Genetic tagging of eggs is not without its drawbacks, however. Eggs ideally would be sampled within the first few days of incubation to reduce the likelihood of contamination from embryonic nuclear DNA. This approach requires the collection of a single viable egg from each clutch, unless eggshells are available through depredation or natural breakage. Also, genetic analysis must currently be conducted in a specialized laboratory. However, with rapidly evolving genetic technologies, we may one day be able to undertake such work at field sites.
Undeveloped eggs sampled following hatchling emergence can yield maternal DNA. Unfortunately, the warm, moist conditions ideal for embryo development promote rapid degradation of the maternal nuclear DNA present in the eggshell. Even in fresh eggs, the amount of DNA present is markedly lower than in a tissue or blood sample, so additional analyses are often necessary in approximately 10 to 15 percent of samples to resolve genetic fingerprinting errors. Nevertheless, the wealth of information gained through egg-derived tagging outweighs the disadvantage of destructive sampling and the technical challenges of analyzing small amounts of DNA. Moreover, researchers can use stable isotope signatures of yolks from sampled eggs to assign females to major foraging areas. By having researchers combine those powerful techniques, it is possible to determine the reproductive consequences of foraging in different regions.

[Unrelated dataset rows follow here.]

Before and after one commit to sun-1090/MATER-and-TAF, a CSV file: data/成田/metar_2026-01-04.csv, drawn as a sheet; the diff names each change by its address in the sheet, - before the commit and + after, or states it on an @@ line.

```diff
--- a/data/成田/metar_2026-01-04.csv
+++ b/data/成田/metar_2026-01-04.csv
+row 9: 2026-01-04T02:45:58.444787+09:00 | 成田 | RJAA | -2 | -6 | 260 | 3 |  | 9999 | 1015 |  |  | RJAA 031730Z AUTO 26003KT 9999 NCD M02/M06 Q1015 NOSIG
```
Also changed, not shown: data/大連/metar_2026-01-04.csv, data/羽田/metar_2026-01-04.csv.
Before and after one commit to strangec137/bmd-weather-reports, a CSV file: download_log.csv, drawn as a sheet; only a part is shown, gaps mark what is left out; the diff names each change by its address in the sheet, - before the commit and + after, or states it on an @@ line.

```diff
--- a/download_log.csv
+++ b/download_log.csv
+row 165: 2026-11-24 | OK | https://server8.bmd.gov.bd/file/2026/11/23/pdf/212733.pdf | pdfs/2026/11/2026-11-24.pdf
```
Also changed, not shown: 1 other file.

We are currently conducting a genetic tagging project with the goal of sampling every recorded loggerhead nest north of Florida in collaboration with state agency sea turtle programs and with state and federal biologists, researchers, and volunteer groups in Georgia, Maryland, North Carolina, South Carolina, and Virginia. This range encompasses the majority of nesting habitats of the Northern Recovery Unit of loggerheads that nest in the southeastern United States. Genetic tagging is ideal for this subpopulation because nesting densities are low to moderate. Moreover, validating the egg chamber is standard morning survey protocol for all nests in this region.

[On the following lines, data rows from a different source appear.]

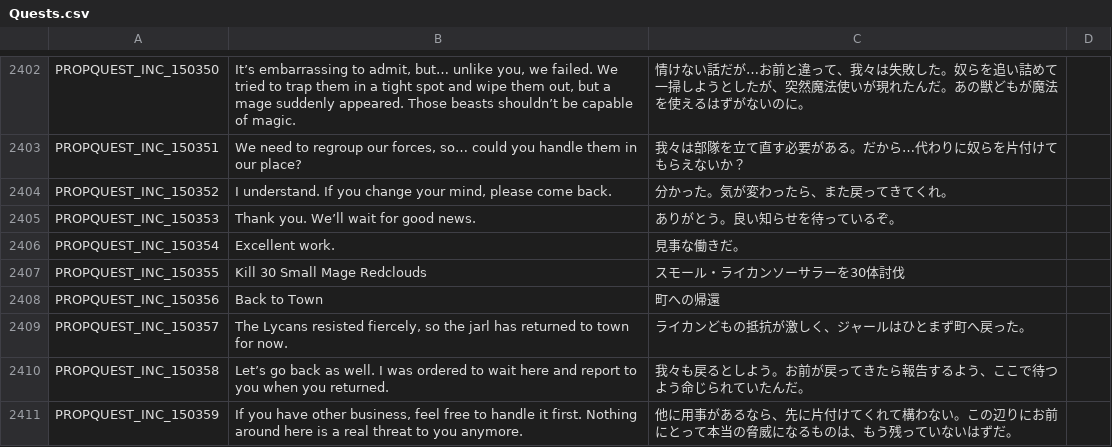
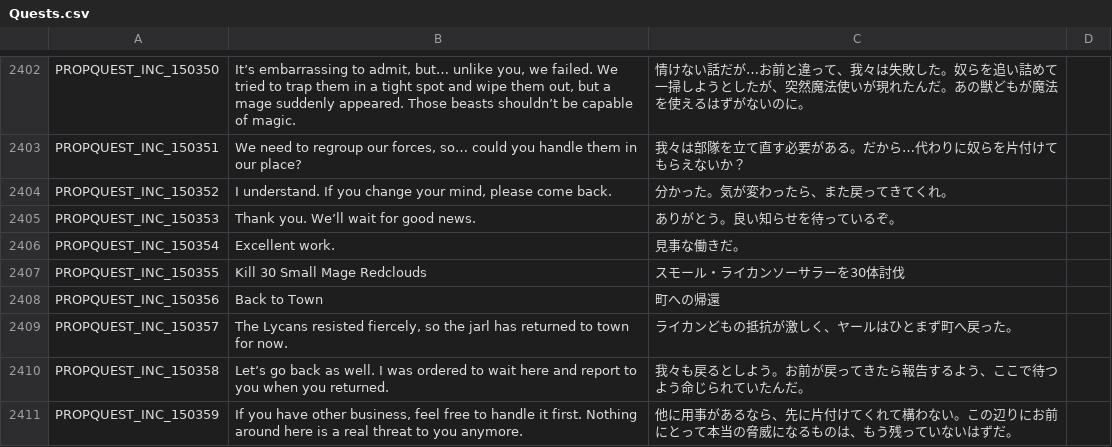
Before and after one commit to rica-augur/Flyff-Universe-Translations, a CSV file: Japanese/Quests.csv, drawn as a sheet; only a part is shown, gaps mark what is left out; the diff covers the shown part only.

```diff
--- a/Japanese/Quests.csv
+++ b/Japanese/Quests.csv
@@ -2408,3 +2408,3 @@ PROPQUEST_INC_150355,Kill 30 Small Mage Redclouds,スモール・ライカンソ
 PROPQUEST_INC_150356,Back to Town,町への帰還
-PROPQUEST_INC_150357,"The Lycans resisted fiercely, so the jarl has returned to town for now.",ライカンどもの抵抗が激しく、ジャールはひとまず町へ戻った。
+PROPQUEST_INC_150357,"The Lycans resisted fiercely, so the jarl has returned to town for now.",ライカンどもの抵抗が激しく、ヤールはひとまず町へ戻った。
 PROPQUEST_INC_150358,Let’s go back as well. I was ordered to wait here and report to you when you returned.,我々も戻るとしよう。お前が戻ってきたら報告するよう、ここで待つよう命じられていたんだ。
```
Also changed, not shown: 16 edited cells elsewhere in this file.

Genetic tagging of unincubated eggs is a robust technique for individual identification in situations where direct interception of nesting females is not feasible or is too expensive and labor intensive. Some projects have ceased flipper tagging altogether. For instance, the Little Cumberland Island Sea Turtle Project, one of the longest running saturation tagging efforts in the world (1964–present), switched entirely to genetic tagging in 2010. Former intern Jocelyn Coulter inspired the idea of egg tagging in 2005 when she froze depredated eggs from a freshly laid clutch where the turtle had evaded patrollers. We were later able to match the eggs’ genetic fingerprint to a skin sample from a female they had tagged earlier in the season.
Although this modern approach is not appropriate for all nesting populations, it provides an alternative to flipper tagging for turtle rookeries where nest sampling is logistically manageable. Fully exploiting the benefits of egg sampling requires partnerships with agencies and volunteer networks that conduct nest surveys across the potential range of the nesting population. For rookeries where all those elements come together, this technique will continue to yield novel insights into sea turtle behavior for the foreseeable future.

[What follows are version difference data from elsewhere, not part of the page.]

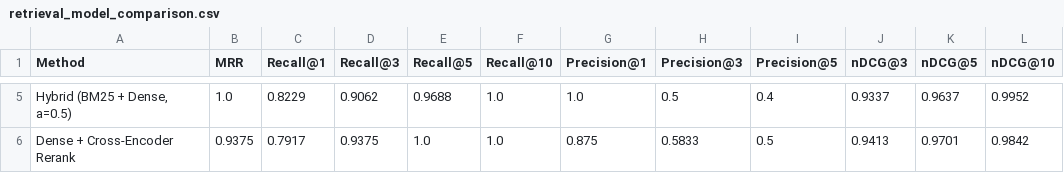
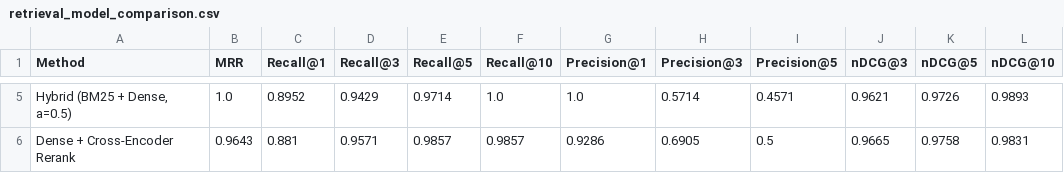
Before and after one commit to BhanuPatnam/Browser-Based-Document-Semantic-Search, a CSV file: outputs/retrieval_model_comparison.csv, drawn as a sheet; only a part is shown, gaps mark what is left out; the diff covers the shown part only; the diff names each change by its address in the sheet, - before the commit and + after, or states it on an @@ line.

```diff
--- a/outputs/retrieval_model_comparison.csv
+++ b/outputs/retrieval_model_comparison.csv
-C5 (Recall@1): 0.8229
+C5 (Recall@1): 0.8952
-D5 (Recall@3): 0.9062
+D5 (Recall@3): 0.9429
-E5 (Recall@5): 0.9688
+E5 (Recall@5): 0.9714
-H5 (Precision@3): 0.5
+H5 (Precision@3): 0.5714
-I5 (Precision@5): 0.4
+I5 (Precision@5): 0.4571
-J5 (nDCG@3): 0.9337
+J5 (nDCG@3): 0.9621
-K5 (nDCG@5): 0.9637
+K5 (nDCG@5): 0.9726
-L5 (nDCG@10): 0.9952
+L5 (nDCG@10): 0.9893
-B6 (MRR): 0.9375
+B6 (MRR): 0.9643
-C6 (Recall@1): 0.7917
+C6 (Recall@1): 0.881
-D6 (Recall@3): 0.9375
+D6 (Recall@3): 0.9571
-E6 (Recall@5): 1.0
+E6 (Recall@5): 0.9857
-F6 (Recall@10): 1.0
+F6 (Recall@10): 0.9857
-G6 (Precision@1): 0.875
+G6 (Precision@1): 0.9286
-H6 (Precision@3): 0.5833
+H6 (Precision@3): 0.6905
-J6 (nDCG@3): 0.9413
+J6 (nDCG@3): 0.9665
-K6 (nDCG@5): 0.9701
+K6 (nDCG@5): 0.9758
-L6 (nDCG@10): 0.9842
+L6 (nDCG@10): 0.9831
```
Also changed, not shown: 30 edited cells elsewhere in this file, outputs/chunking_experiment_results.csv, 21 other files.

This article originally appeared in SWOT Report, vol. 10 (2015). Click here to download the entire article as a PDF.